SNP Slipped in the Polls?

Amongst the plethora of holiday polling, the SNP reported with some satisfaction Panelbase’s finding (based on the Scottish poll it conducted for the party just before Xmas) that the party was eight points ahead of Labour on constituency voting intentions for the Scottish Parliament and nine points on list voting.  As the party itself noted, it is quite an achievement for a government that has now been in power for over six years to still be so far ahead of its opponents.

There was, however, a sting in the tail.  At 40% on both votes, this was in fact the lowest level of support that Panelbase have registered for the SNP in any poll it has conducted since the nationalists’ remarkable victory in 2011. Indeed, only a month previously Panelbase had put SNP support on 44% on the constituency vote and 43% on the list.

More importantly, this poll result fits part of a wider picture that suggests SNP support fell during the course of last year.

First, there is the evidence from Panelbase itself.  In four polls it conducted in 2012, on average it put SNP support at 47% on the constituency vote and 46% on the list.  In three polls it conducted between September and December 2013, those two averages fell to 43% in both cases.
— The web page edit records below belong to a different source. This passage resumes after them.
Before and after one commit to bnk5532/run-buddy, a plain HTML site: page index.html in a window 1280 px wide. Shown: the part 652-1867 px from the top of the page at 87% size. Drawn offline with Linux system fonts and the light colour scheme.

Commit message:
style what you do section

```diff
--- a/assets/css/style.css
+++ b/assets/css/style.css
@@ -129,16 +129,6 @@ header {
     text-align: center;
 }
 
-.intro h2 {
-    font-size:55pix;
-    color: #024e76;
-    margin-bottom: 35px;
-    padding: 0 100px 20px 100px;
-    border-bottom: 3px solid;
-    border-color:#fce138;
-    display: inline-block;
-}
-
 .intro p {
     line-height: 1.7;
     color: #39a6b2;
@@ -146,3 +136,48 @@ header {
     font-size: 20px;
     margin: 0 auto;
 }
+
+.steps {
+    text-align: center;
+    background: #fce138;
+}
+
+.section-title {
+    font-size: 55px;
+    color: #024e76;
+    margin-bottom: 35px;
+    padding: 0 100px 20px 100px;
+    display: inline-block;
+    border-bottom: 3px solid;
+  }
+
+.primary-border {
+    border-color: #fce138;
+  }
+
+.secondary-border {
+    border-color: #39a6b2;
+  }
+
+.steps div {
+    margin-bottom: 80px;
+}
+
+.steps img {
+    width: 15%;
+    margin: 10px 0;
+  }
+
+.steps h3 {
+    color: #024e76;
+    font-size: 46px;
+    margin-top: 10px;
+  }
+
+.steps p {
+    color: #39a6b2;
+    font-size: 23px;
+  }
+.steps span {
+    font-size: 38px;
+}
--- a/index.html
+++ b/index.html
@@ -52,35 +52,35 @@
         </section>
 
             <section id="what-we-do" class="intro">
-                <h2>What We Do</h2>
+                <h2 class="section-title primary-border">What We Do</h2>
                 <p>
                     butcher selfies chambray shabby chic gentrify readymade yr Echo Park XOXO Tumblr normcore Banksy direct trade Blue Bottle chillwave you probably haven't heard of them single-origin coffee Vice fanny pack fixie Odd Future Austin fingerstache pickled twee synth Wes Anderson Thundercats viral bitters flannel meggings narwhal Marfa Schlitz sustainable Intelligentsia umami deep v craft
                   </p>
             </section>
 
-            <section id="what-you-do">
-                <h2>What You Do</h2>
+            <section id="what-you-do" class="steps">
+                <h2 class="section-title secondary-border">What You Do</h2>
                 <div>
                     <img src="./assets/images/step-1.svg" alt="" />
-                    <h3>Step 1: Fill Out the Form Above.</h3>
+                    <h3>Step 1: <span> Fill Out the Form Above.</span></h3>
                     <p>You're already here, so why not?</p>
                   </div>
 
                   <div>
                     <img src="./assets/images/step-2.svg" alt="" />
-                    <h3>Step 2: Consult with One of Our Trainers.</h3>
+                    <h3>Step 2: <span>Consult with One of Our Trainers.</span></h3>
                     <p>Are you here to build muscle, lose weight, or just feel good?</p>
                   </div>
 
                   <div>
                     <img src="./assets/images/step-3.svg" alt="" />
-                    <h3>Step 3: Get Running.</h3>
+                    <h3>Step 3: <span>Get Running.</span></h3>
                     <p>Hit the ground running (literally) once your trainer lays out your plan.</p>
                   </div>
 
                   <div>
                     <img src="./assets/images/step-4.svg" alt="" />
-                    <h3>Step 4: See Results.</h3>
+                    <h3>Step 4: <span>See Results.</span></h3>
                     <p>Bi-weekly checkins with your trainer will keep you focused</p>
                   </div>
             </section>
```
Second, in three polls it conducted in 2012, Ipsos MORI on average put the SNP on 44% on the constituency vote (the only vote about which it asked).  In two polls conducted between September and December, the SNP averaged just 38%.

Finally, the SNP averaged 42% and 38% in three polls conducted by YouGov in 2012. In the two polls from that organisation last autumn, those figures had slipped to 38% and 34% respectively.
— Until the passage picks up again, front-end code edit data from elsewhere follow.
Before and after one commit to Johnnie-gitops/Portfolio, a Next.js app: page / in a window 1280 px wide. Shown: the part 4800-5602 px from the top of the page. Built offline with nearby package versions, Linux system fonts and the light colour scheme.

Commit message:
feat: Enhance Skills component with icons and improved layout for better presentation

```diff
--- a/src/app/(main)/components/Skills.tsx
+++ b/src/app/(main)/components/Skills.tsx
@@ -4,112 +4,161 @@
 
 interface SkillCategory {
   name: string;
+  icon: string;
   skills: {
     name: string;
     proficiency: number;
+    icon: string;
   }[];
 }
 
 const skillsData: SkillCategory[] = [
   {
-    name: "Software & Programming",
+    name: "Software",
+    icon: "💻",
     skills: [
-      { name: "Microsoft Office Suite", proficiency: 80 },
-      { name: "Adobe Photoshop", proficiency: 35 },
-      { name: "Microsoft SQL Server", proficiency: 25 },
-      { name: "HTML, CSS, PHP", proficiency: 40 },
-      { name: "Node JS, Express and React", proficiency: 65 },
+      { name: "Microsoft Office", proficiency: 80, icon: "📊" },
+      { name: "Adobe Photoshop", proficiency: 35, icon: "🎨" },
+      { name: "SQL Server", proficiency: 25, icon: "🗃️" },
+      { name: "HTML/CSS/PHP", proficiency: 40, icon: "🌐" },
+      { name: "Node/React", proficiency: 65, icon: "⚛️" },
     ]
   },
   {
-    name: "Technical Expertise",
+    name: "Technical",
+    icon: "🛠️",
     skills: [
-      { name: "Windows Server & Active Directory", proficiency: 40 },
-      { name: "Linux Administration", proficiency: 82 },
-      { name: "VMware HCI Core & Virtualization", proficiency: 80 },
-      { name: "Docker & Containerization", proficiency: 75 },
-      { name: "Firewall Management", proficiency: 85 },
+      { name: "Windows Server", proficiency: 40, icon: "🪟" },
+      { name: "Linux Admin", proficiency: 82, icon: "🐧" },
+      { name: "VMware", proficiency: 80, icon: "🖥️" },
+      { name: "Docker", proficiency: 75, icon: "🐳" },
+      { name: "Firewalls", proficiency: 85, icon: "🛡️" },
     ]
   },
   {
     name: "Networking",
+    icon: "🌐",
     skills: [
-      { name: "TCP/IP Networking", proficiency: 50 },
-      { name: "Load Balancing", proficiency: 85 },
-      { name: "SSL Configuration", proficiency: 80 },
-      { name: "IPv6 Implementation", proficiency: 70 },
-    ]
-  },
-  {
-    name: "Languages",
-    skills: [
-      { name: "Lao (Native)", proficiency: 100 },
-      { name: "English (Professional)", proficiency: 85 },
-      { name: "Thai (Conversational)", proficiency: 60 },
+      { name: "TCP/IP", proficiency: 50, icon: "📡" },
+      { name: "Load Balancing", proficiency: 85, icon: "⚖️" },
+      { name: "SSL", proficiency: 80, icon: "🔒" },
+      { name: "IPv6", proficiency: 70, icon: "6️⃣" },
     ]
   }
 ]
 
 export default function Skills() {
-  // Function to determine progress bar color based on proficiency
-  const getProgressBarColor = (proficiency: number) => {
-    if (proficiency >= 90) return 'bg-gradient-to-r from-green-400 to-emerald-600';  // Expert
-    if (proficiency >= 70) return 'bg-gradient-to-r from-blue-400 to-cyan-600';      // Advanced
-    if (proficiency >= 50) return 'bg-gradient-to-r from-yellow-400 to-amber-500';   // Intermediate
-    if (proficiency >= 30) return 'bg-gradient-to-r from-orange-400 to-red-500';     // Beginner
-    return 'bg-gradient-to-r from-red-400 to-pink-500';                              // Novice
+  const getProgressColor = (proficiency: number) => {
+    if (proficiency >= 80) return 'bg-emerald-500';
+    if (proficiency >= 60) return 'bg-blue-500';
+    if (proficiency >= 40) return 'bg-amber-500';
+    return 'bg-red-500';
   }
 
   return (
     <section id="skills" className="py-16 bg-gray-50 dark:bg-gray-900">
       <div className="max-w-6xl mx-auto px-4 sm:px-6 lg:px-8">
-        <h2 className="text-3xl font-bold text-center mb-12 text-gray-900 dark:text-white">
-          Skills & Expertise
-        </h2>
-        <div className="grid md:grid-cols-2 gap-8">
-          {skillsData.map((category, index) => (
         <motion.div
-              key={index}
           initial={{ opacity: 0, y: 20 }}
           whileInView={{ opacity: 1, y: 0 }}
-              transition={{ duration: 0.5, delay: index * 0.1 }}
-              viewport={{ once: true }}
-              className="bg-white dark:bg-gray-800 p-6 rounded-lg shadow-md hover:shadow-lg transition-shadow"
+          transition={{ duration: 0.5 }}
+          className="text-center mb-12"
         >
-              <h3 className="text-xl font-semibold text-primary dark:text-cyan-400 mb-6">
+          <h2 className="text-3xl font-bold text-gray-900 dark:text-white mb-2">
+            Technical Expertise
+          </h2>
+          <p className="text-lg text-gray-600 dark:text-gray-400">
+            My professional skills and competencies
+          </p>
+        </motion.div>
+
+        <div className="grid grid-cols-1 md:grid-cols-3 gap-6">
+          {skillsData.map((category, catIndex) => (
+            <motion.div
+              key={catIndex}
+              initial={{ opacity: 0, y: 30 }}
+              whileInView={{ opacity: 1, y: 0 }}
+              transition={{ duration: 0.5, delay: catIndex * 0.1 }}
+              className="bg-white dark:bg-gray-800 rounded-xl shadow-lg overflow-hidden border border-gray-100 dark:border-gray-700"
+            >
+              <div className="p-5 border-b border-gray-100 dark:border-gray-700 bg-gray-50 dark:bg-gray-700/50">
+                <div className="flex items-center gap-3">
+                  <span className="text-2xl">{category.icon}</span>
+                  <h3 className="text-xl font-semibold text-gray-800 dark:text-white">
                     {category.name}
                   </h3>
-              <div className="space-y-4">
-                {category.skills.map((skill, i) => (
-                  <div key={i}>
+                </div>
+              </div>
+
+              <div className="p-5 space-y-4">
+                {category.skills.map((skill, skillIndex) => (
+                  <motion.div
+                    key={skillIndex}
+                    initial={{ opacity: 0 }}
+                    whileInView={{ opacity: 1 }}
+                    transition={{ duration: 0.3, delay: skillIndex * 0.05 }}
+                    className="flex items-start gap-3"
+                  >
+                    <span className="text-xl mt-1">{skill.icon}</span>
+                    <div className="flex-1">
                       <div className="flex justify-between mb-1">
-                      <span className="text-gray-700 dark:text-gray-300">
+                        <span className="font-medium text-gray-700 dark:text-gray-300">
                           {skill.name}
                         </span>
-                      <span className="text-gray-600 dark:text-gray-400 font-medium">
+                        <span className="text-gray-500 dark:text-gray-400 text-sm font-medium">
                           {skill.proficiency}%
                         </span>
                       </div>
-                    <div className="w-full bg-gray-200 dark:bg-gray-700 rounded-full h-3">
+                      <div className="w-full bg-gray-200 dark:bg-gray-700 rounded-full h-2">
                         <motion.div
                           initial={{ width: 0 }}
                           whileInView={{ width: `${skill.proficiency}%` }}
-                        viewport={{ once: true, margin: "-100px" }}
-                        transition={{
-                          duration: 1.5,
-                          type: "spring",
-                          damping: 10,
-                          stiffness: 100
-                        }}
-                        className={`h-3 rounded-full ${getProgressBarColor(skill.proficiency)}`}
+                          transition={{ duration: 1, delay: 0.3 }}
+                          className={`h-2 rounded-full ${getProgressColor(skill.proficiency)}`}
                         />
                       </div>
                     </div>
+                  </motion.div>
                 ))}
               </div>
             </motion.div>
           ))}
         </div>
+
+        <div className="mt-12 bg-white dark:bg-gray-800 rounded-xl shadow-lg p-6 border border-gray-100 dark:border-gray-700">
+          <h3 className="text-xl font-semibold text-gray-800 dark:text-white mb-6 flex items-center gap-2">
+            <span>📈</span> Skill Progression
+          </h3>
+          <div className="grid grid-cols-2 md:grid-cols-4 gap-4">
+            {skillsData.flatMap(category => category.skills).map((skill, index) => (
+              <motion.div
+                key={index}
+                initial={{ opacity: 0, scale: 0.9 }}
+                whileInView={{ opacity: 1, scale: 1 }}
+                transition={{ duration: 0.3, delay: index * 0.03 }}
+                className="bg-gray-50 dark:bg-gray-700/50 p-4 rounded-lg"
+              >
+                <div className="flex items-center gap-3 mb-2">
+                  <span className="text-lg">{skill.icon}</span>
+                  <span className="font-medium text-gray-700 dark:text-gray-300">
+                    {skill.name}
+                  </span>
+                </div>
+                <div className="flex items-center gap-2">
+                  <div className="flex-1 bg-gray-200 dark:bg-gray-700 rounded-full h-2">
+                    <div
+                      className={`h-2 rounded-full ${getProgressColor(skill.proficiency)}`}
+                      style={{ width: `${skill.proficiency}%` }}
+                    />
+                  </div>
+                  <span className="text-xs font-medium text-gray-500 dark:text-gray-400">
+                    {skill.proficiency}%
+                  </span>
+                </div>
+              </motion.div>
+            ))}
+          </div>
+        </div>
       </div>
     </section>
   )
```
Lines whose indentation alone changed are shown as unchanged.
The SNP may still be relatively popular as a party, but there now seems to be little doubt that its popularity has waned somewhat from the heights of 2011. That will not make the Yes side’s task of changing minds on independence any easier in the nine months that are left.
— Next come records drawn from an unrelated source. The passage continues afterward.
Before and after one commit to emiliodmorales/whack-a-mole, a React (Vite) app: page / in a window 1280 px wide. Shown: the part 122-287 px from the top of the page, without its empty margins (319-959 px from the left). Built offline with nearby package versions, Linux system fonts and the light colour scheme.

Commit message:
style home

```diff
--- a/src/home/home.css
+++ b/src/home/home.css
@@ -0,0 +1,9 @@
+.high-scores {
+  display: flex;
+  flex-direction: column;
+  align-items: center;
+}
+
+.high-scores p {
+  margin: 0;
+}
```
Topics: Elections, parties & leaders

About the author

John Curtice is Professor of Politics at Strathclyde University, Senior Research Fellow at ScotCen, and Chief Commentator on the What Scotland Thinks website.